### [ASSIGNMENT]
Copy each record exactly, word for word.
____________________
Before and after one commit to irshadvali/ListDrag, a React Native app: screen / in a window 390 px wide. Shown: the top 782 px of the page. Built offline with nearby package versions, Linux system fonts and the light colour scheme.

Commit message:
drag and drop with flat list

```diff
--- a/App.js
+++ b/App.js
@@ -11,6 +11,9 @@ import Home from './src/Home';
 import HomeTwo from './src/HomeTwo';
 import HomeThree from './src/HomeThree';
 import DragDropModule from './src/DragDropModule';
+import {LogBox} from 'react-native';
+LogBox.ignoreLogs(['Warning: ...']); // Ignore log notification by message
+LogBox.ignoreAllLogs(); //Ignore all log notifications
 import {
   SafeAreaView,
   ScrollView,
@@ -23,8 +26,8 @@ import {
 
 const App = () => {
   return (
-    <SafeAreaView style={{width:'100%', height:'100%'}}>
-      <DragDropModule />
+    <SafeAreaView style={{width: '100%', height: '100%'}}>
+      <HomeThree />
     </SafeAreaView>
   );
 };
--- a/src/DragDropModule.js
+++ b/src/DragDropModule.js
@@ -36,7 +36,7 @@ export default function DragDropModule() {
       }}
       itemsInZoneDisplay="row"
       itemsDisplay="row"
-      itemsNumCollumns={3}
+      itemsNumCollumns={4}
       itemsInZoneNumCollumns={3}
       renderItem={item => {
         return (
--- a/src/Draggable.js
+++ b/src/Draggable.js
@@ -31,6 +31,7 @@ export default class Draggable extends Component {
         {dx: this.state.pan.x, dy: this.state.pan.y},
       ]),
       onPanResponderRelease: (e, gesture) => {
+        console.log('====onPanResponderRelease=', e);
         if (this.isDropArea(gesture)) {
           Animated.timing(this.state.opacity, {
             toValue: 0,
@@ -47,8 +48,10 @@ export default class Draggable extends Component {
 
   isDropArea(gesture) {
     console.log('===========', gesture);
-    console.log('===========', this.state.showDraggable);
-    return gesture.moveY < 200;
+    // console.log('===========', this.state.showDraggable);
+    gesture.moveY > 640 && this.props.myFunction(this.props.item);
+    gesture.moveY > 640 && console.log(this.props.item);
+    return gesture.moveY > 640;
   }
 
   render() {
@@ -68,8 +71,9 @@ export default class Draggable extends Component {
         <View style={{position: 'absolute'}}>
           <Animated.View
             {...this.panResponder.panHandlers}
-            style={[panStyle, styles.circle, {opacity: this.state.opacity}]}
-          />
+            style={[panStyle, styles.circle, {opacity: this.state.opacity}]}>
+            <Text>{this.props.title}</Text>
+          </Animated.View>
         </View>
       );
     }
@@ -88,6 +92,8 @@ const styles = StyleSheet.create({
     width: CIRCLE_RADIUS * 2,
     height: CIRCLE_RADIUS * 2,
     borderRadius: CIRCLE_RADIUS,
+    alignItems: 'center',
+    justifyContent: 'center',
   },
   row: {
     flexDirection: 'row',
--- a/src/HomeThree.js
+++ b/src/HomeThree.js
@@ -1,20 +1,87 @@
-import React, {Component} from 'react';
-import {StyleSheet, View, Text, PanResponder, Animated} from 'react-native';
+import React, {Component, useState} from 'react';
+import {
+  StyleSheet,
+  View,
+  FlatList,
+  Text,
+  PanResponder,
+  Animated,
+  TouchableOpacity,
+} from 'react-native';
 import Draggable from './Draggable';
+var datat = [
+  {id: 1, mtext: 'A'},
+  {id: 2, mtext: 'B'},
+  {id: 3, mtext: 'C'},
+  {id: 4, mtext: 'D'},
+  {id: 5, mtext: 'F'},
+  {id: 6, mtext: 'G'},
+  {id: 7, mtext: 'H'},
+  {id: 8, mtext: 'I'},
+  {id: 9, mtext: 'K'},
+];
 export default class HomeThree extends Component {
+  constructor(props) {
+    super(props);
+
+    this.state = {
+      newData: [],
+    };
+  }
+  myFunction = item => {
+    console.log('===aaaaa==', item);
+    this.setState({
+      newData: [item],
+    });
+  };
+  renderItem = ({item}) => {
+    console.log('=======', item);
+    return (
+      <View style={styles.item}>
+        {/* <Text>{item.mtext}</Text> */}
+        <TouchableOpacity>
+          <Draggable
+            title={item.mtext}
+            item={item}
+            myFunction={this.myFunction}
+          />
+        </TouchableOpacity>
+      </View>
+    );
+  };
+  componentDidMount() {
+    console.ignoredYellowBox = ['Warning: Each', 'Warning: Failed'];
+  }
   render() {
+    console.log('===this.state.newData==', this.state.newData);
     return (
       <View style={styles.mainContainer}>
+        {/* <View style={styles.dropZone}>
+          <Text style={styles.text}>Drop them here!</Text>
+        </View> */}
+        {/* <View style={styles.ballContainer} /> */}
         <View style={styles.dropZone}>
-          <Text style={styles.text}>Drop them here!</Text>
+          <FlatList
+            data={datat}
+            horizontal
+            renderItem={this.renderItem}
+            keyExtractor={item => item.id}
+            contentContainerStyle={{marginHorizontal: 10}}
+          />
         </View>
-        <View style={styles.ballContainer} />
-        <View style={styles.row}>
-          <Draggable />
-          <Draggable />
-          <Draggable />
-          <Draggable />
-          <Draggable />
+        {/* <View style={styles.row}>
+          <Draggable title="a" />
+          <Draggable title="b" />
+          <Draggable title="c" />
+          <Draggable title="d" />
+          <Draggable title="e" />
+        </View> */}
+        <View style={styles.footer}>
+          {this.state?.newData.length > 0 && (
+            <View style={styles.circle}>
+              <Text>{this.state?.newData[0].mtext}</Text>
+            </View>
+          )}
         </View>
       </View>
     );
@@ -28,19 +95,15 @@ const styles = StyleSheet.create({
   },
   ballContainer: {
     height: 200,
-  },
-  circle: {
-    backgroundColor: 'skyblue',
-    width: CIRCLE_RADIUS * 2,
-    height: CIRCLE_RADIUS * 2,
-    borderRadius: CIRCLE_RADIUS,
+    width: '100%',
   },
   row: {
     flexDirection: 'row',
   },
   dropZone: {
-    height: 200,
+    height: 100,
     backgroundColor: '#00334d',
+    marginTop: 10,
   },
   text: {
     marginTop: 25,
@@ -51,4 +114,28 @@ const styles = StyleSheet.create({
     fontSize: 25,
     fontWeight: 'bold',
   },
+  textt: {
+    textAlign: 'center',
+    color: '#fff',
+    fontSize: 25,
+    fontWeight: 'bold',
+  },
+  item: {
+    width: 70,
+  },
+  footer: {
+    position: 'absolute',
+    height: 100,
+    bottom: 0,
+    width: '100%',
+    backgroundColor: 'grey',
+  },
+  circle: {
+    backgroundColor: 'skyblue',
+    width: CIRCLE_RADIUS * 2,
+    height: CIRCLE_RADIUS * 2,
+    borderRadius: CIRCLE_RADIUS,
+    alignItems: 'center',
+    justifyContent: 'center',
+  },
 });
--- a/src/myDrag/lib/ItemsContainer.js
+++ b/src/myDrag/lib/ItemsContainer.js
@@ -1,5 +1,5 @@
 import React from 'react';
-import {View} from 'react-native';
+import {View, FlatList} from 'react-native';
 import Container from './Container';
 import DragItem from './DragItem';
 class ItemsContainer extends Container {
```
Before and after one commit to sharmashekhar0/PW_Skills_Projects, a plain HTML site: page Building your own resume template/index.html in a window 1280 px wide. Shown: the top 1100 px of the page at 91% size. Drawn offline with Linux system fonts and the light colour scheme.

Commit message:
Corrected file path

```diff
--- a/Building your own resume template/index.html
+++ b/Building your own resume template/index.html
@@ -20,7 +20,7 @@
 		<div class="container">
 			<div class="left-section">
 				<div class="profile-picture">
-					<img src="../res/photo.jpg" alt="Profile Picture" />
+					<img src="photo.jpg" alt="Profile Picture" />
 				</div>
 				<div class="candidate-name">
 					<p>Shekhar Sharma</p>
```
____________________
### [RESPONSE AREA]
Before and after one commit to irshadvali/ListDrag, a React Native app: screen / in a window 390 px wide. Shown: the top 782 px of the page. Built offline with nearby package versions, Linux system fonts and the light colour scheme.

Commit message:
drag and drop with flat list

```diff
--- a/App.js
+++ b/App.js
@@ -11,6 +11,9 @@ import Home from './src/Home';
 import HomeTwo from './src/HomeTwo';
 import HomeThree from './src/HomeThree';
 import DragDropModule from './src/DragDropModule';
+import {LogBox} from 'react-native';
+LogBox.ignoreLogs(['Warning: ...']); // Ignore log notification by message
+LogBox.ignoreAllLogs(); //Ignore all log notifications
 import {
   SafeAreaView,
   ScrollView,
@@ -23,8 +26,8 @@ import {
 
 const App = () => {
   return (
-    <SafeAreaView style={{width:'100%', height:'100%'}}>
-      <DragDropModule />
+    <SafeAreaView style={{width: '100%', height: '100%'}}>
+      <HomeThree />
     </SafeAreaView>
   );
 };
--- a/src/DragDropModule.js
+++ b/src/DragDropModule.js
@@ -36,7 +36,7 @@ export default function DragDropModule() {
       }}
       itemsInZoneDisplay="row"
       itemsDisplay="row"
-      itemsNumCollumns={3}
+      itemsNumCollumns={4}
       itemsInZoneNumCollumns={3}
       renderItem={item => {
         return (
--- a/src/Draggable.js
+++ b/src/Draggable.js
@@ -31,6 +31,7 @@ export default class Draggable extends Component {
         {dx: this.state.pan.x, dy: this.state.pan.y},
       ]),
       onPanResponderRelease: (e, gesture) => {
+        console.log('====onPanResponderRelease=', e);
         if (this.isDropArea(gesture)) {
           Animated.timing(this.state.opacity, {
             toValue: 0,
@@ -47,8 +48,10 @@ export default class Draggable extends Component {
 
   isDropArea(gesture) {
     console.log('===========', gesture);
-    console.log('===========', this.state.showDraggable);
-    return gesture.moveY < 200;
+    // console.log('===========', this.state.showDraggable);
+    gesture.moveY > 640 && this.props.myFunction(this.props.item);
+    gesture.moveY > 640 && console.log(this.props.item);
+    return gesture.moveY > 640;
   }
 
   render() {
@@ -68,8 +71,9 @@ export default class Draggable extends Component {
         <View style={{position: 'absolute'}}>
           <Animated.View
             {...this.panResponder.panHandlers}
-            style={[panStyle, styles.circle, {opacity: this.state.opacity}]}
-          />
+            style={[panStyle, styles.circle, {opacity: this.state.opacity}]}>
+            <Text>{this.props.title}</Text>
+          </Animated.View>
         </View>
       );
     }
@@ -88,6 +92,8 @@ const styles = StyleSheet.create({
     width: CIRCLE_RADIUS * 2,
     height: CIRCLE_RADIUS * 2,
     borderRadius: CIRCLE_RADIUS,
+    alignItems: 'center',
+    justifyContent: 'center',
   },
   row: {
     flexDirection: 'row',
--- a/src/HomeThree.js
+++ b/src/HomeThree.js
@@ -1,20 +1,87 @@
-import React, {Component} from 'react';
-import {StyleSheet, View, Text, PanResponder, Animated} from 'react-native';
+import React, {Component, useState} from 'react';
+import {
+  StyleSheet,
+  View,
+  FlatList,
+  Text,
+  PanResponder,
+  Animated,
+  TouchableOpacity,
+} from 'react-native';
 import Draggable from './Draggable';
+var datat = [
+  {id: 1, mtext: 'A'},
+  {id: 2, mtext: 'B'},
+  {id: 3, mtext: 'C'},
+  {id: 4, mtext: 'D'},
+  {id: 5, mtext: 'F'},
+  {id: 6, mtext: 'G'},
+  {id: 7, mtext: 'H'},
+  {id: 8, mtext: 'I'},
+  {id: 9, mtext: 'K'},
+];
 export default class HomeThree extends Component {
+  constructor(props) {
+    super(props);
+
+    this.state = {
+      newData: [],
+    };
+  }
+  myFunction = item => {
+    console.log('===aaaaa==', item);
+    this.setState({
+      newData: [item],
+    });
+  };
+  renderItem = ({item}) => {
+    console.log('=======', item);
+    return (
+      <View style={styles.item}>
+        {/* <Text>{item.mtext}</Text> */}
+        <TouchableOpacity>
+          <Draggable
+            title={item.mtext}
+            item={item}
+            myFunction={this.myFunction}
+          />
+        </TouchableOpacity>
+      </View>
+    );
+  };
+  componentDidMount() {
+    console.ignoredYellowBox = ['Warning: Each', 'Warning: Failed'];
+  }
   render() {
+    console.log('===this.state.newData==', this.state.newData);
     return (
       <View style={styles.mainContainer}>
+        {/* <View style={styles.dropZone}>
+          <Text style={styles.text}>Drop them here!</Text>
+        </View> */}
+        {/* <View style={styles.ballContainer} /> */}
         <View style={styles.dropZone}>
-          <Text style={styles.text}>Drop them here!</Text>
+          <FlatList
+            data={datat}
+            horizontal
+            renderItem={this.renderItem}
+            keyExtractor={item => item.id}
+            contentContainerStyle={{marginHorizontal: 10}}
+          />
         </View>
-        <View style={styles.ballContainer} />
-        <View style={styles.row}>
-          <Draggable />
-          <Draggable />
-          <Draggable />
-          <Draggable />
-          <Draggable />
+        {/* <View style={styles.row}>
+          <Draggable title="a" />
+          <Draggable title="b" />
+          <Draggable title="c" />
+          <Draggable title="d" />
+          <Draggable title="e" />
+        </View> */}
+        <View style={styles.footer}>
+          {this.state?.newData.length > 0 && (
+            <View style={styles.circle}>
+              <Text>{this.state?.newData[0].mtext}</Text>
+            </View>
+          )}
         </View>
       </View>
     );
@@ -28,19 +95,15 @@ const styles = StyleSheet.create({
   },
   ballContainer: {
     height: 200,
-  },
-  circle: {
-    backgroundColor: 'skyblue',
-    width: CIRCLE_RADIUS * 2,
-    height: CIRCLE_RADIUS * 2,
-    borderRadius: CIRCLE_RADIUS,
+    width: '100%',
   },
   row: {
     flexDirection: 'row',
   },
   dropZone: {
-    height: 200,
+    height: 100,
     backgroundColor: '#00334d',
+    marginTop: 10,
   },
   text: {
     marginTop: 25,
@@ -51,4 +114,28 @@ const styles = StyleSheet.create({
     fontSize: 25,
     fontWeight: 'bold',
   },
+  textt: {
+    textAlign: 'center',
+    color: '#fff',
+    fontSize: 25,
+    fontWeight: 'bold',
+  },
+  item: {
+    width: 70,
+  },
+  footer: {
+    position: 'absolute',
+    height: 100,
+    bottom: 0,
+    width: '100%',
+    backgroundColor: 'grey',
+  },
+  circle: {
+    backgroundColor: 'skyblue',
+    width: CIRCLE_RADIUS * 2,
+    height: CIRCLE_RADIUS * 2,
+    borderRadius: CIRCLE_RADIUS,
+    alignItems: 'center',
+    justifyContent: 'center',
+  },
 });
--- a/src/myDrag/lib/ItemsContainer.js
+++ b/src/myDrag/lib/ItemsContainer.js
@@ -1,5 +1,5 @@
 import React from 'react';
-import {View} from 'react-native';
+import {View, FlatList} from 'react-native';
 import Container from './Container';
 import DragItem from './DragItem';
 class ItemsContainer extends Container {
```
Before and after one commit to sharmashekhar0/PW_Skills_Projects, a plain HTML site: page Building your own resume template/index.html in a window 1280 px wide. Shown: the top 1100 px of the page at 91% size. Drawn offline with Linux system fonts and the light colour scheme.

Commit message:
Corrected file path

```diff
--- a/Building your own resume template/index.html
+++ b/Building your own resume template/index.html
@@ -20,7 +20,7 @@
 		<div class="container">
 			<div class="left-section">
 				<div class="profile-picture">
-					<img src="../res/photo.jpg" alt="Profile Picture" />
+					<img src="photo.jpg" alt="Profile Picture" />
 				</div>
 				<div class="candidate-name">
 					<p>Shekhar Sharma</p>
```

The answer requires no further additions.